Archive for IP

Promoting Innovation is now even more Important

Posted in Uncategorized with tags , , , , on March 5, 2009 by lmdiorio

At the end of February the Licensing Executive Society (LES) submitted a letter to the Obama administration promoting and supporting innovation as an economic engine.  The letter can be seen here.

I am a huge supporter of the efforts made by LES, AUTM and others in the promotion of innovation.  As stated in the letter, support for where there is innovation is truly “a sound system” for protecting the economy and as a result  “economies are robust and the quality of life is high.”  An important aspect of innovation is the protection of Intellectual Property (IP), however it is not the only element.   Innovation is mandated and empowered by the Constitution, granting rights to the inventors in order to experience exclusivity and in exchange society benefits both through quality life improvements and economics.  My field, technology transfer, focuses not solely on IP rights but mainly on commercialization supporting these 2 elements.

Need I remind you that we are in tough economic times right now, yet there are important initiatives that need to be maintained in order to support and promote innovation.  It is required that the systematic laws ensure that technology is brought from the “lab bench” to the marketplace.  LES calls for 3 main IP related initiatives that I too encourage: (1) provide gap funding for critical technology development, (2) preserve IP policies that promote both innovation and competition, and (3) support greater access to public and privately developed technology.


Technology Development

Posted in Uncategorized with tags , , on November 21, 2008 by lmdiorio

Great posting on the The ChamberPost today regarding the Gang of 31 and the repercussions of the adoption of their proposals by the Obama administration.  Check out this excerpt and link to the full article here:

Disincentives to Develop New Technologies

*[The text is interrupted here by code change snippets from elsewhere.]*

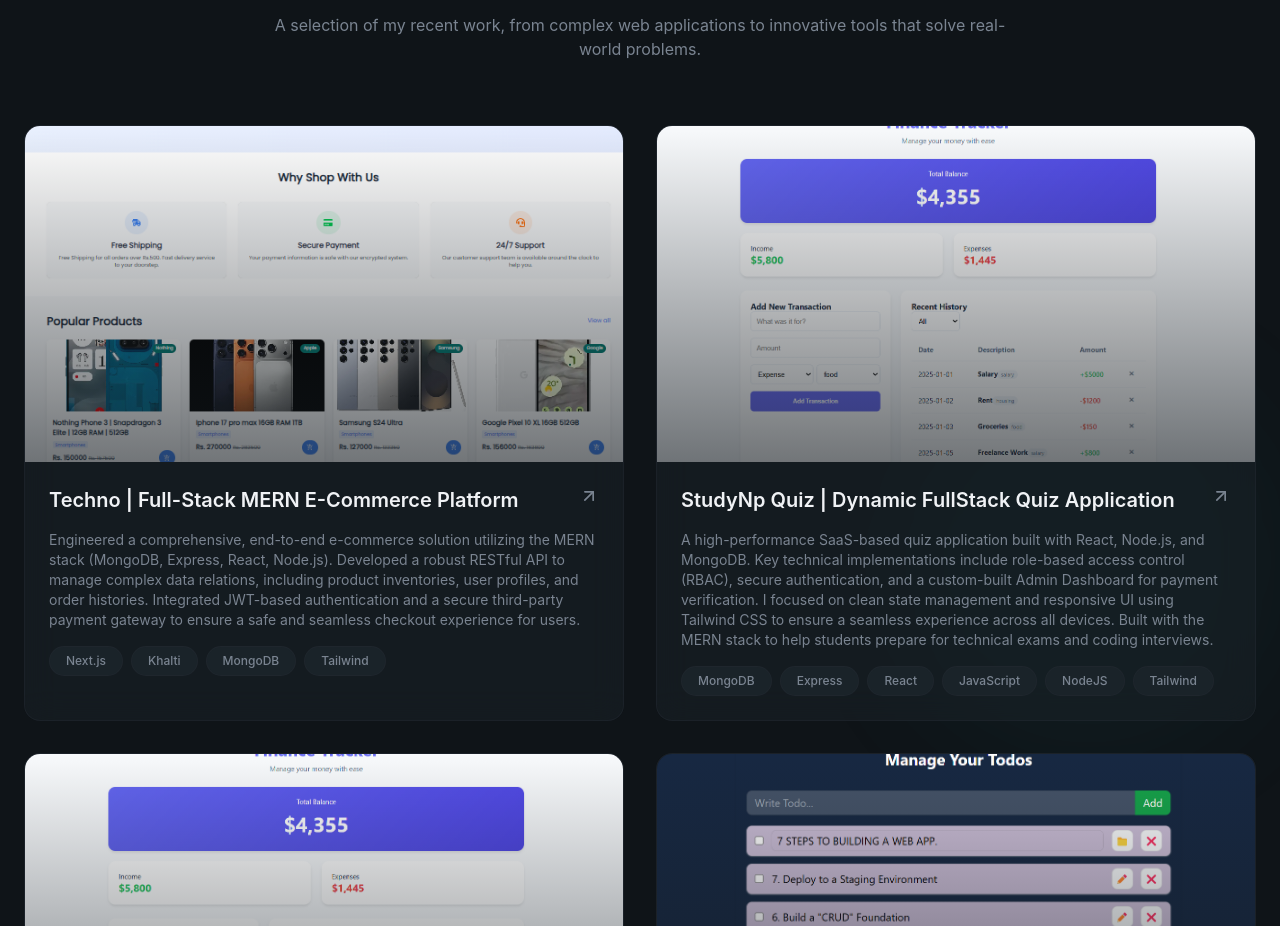
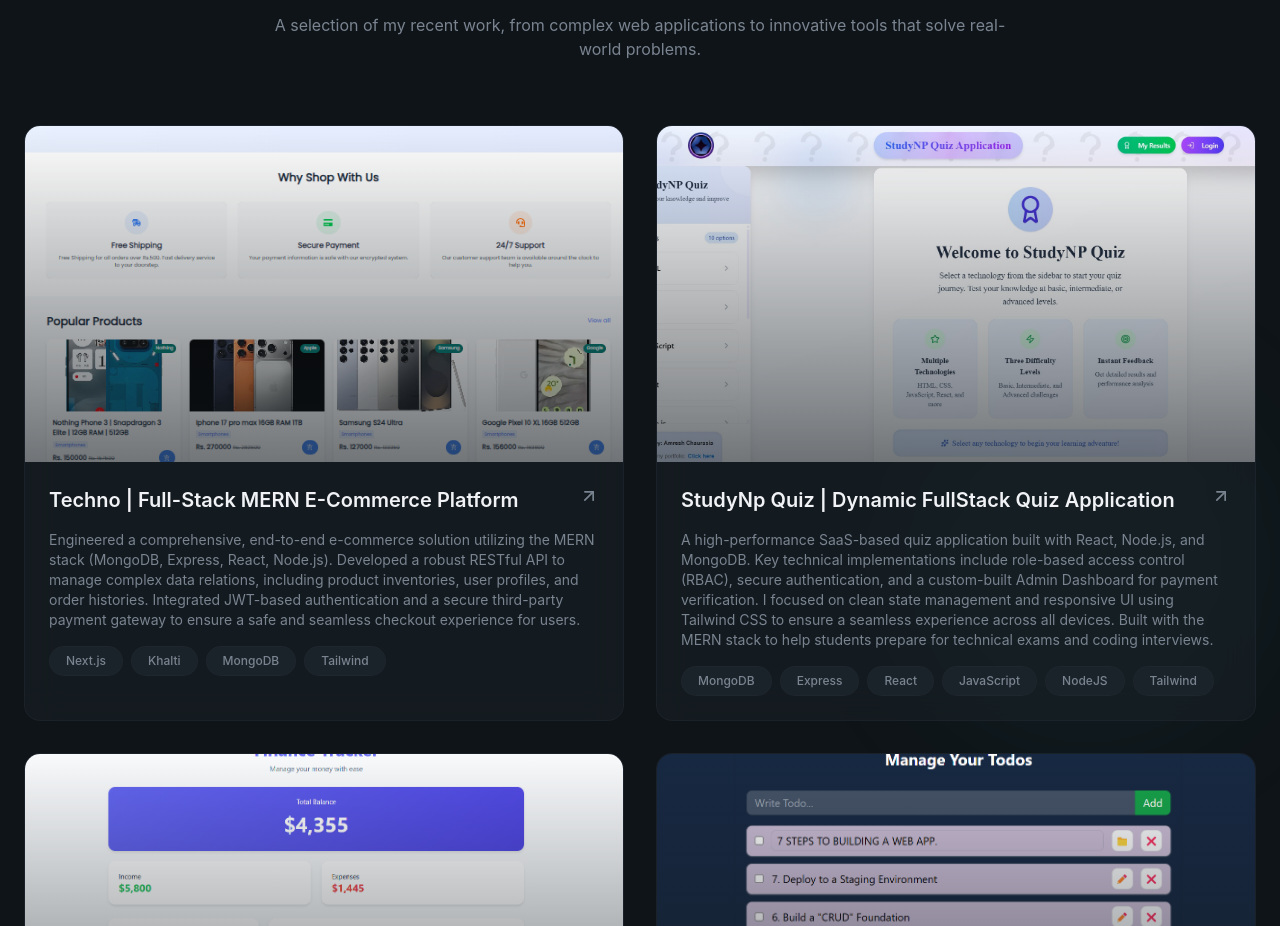
Before and after one commit to lord-amresh/portfolio, a React (Vite) app: page / in a window 1280 px wide. Shown: the part 2220-3146 px from the top of the page. Built offline with nearby package versions, Linux system fonts and the light colour scheme.

Commit message:
update project 5

```diff
--- a/src/sections/Projects.jsx
+++ b/src/sections/Projects.jsx
@@ -14,7 +14,7 @@
     title: "StudyNp Quiz | Dynamic FullStack Quiz Application",
     description:
       "A high-performance SaaS-based quiz application built with React, Node.js, and MongoDB. Key technical implementations include role-based access control (RBAC), secure authentication, and a custom-built Admin Dashboard for payment verification. I focused on clean state management and responsive UI using Tailwind CSS to ensure a seamless experience across all devices. Built with the MERN stack to help students prepare for technical exams and coding interviews.",
-    image: "/projects/project1.png",
+    image: "/projects/project5.jpg",
     tags: ["MongoDB", "Express","React", "JavaScript", "NodeJS", "Tailwind"],
     link: "https://quiz.amresh.com.np/",
     github: "#",
```
Also changed, not shown: public/projects/project5.jpg (added).
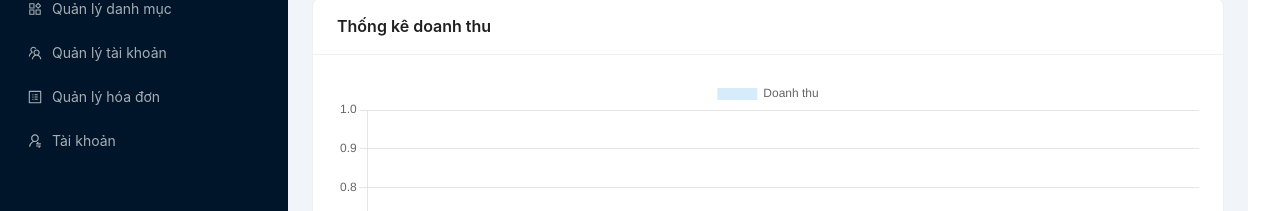
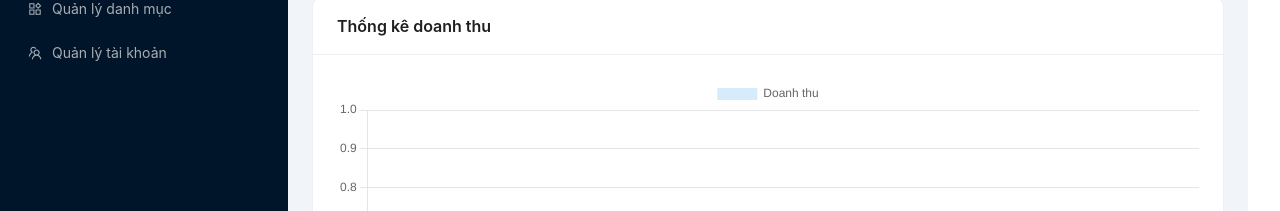
Before and after one commit to buingocson203/DATN-FE-Deploy, a React (Vite) app: page /admin in a window 1280 px wide. Shown: the part 331-542 px from the top of the page. Built offline with nearby package versions, Linux system fonts and the light colour scheme; no server answers; sample sign-in values are in the browser's storage; what Yup would draw is missing.

Commit message:
update: delete item sidebar admin

```diff
--- a/src/components/componentsAdmin/SidebarAdminComponent.tsx
+++ b/src/components/componentsAdmin/SidebarAdminComponent.tsx
@@ -3,9 +3,7 @@ import {
     LineHeightOutlined,
     PieChartOutlined,
     ProductOutlined,
-    ProfileOutlined,
     TeamOutlined,
-    UserSwitchOutlined,
     OrderedListOutlined,
     CommentOutlined
 } from '@ant-design/icons'
@@ -18,12 +16,6 @@ type MenuItem = Required<MenuProps>['items'][number]
 
 const items: MenuItem[] = [
     { key: 'dashboard', icon: <PieChartOutlined />, label: <Link to='/admin/dashboard'>Thống kê</Link> },
-    // {
-    //     key: 'dashboard',
-    //     label: 'Thống kê',
-    //     icon: <PieChartOutlined />,
-    //     children: [{ key: '1', icon: <FontSizeOutlined />, label: <Link to='/admin/dashboard/products'>Thống kê sản phẩm</Link> }]
-    // },
     { key: 'products', icon: <ProductOutlined />, label: <Link to='/admin/products'>Quản lý sản phẩm</Link> },
     { key: 'orders', icon: <OrderedListOutlined />, label: <Link to='/admin/orders'>Quản lý đặt hàng</Link> },
     { key: 'reviews', icon: <CommentOutlined />, label: <Link to='/admin/reviews'>Quản lý đánh giá</Link> },
@@ -39,8 +31,6 @@ const items: MenuItem[] = [
         icon: <TeamOutlined />,
         label: <Link to='/admin/account'>Quản lý tài khoản</Link>
     },
-    { key: '12', icon: <ProfileOutlined />, label: 'Quản lý hóa đơn' },
-    { key: '13', icon: <UserSwitchOutlined />, label: 'Tài khoản' }
 ]
 
 const SidebarAdminComponent: React.FC = () => {
```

It has been repeatedly proven, in energy and other sectors, that a lack of protection for intellectual property rights acts as a disincentive to further research and development.  A balance must therefore be achieved between patents and developing nation access to climate-related technologies to facilitate technology transfer to developing nations.  These groups are simultaneously asking the U.S. to re-engineer its economy to address climate change while also demanding that the U.S. and other developed countries give away any real economic value such re-engineering would generate.

IP Legislation and Economic Growth

Posted in Uncategorized with tags , , , , on November 12, 2008 by lmdiorio

Here is a great article citing Senator Voinovich on Intellectual property rights and how they are designed to help protect and create opportunities in the US economy via The Chamberpost.  Some key points are below.  I actually wrote my Masters degree thesis on Intellectual Property Rights and their effect on the Global Economy and Entrepreneurship.

Legislation designed to help protect and create U.S. Jobs

“…IP theft is a substantial and growing economic threat, with American companies losing an around $250 billion dollars a year to IP theft — and American workers losing an about 750,000 jobs. The U.S. Chamber of Commerce has estimated that the U.S. auto industry could hire 200,000 more workers if the sale of counterfeit auto parts were eliminated. Imagine that: 200,000 more good-paying jobs.

IP theft is no longer limited to knock-off handbags and pirated DVDs. Counterfeit medicine, baby formula, airplane parts and brake pads infiltrate store shelves and put Americans at risk every day. It seems that almost weekly there is another news story about fake products being sold to unwitting consumers.

America’s competitive edge is derived from innovation and rising productivity, and the protection of our intellectual property remains one of the best means for ensuring that American manufacturers enjoy the benefits of their investments. For the past four years, I have worked tirelessly to ensure that the products made from American innovation are not illegally copied….

…We are facing many daunting challenges as a nation — but none is bigger than turning around our economy, growing jobs and helping people survive day to day. And I am doing everything in my power to put Ohio first in line for the jobs of the future.”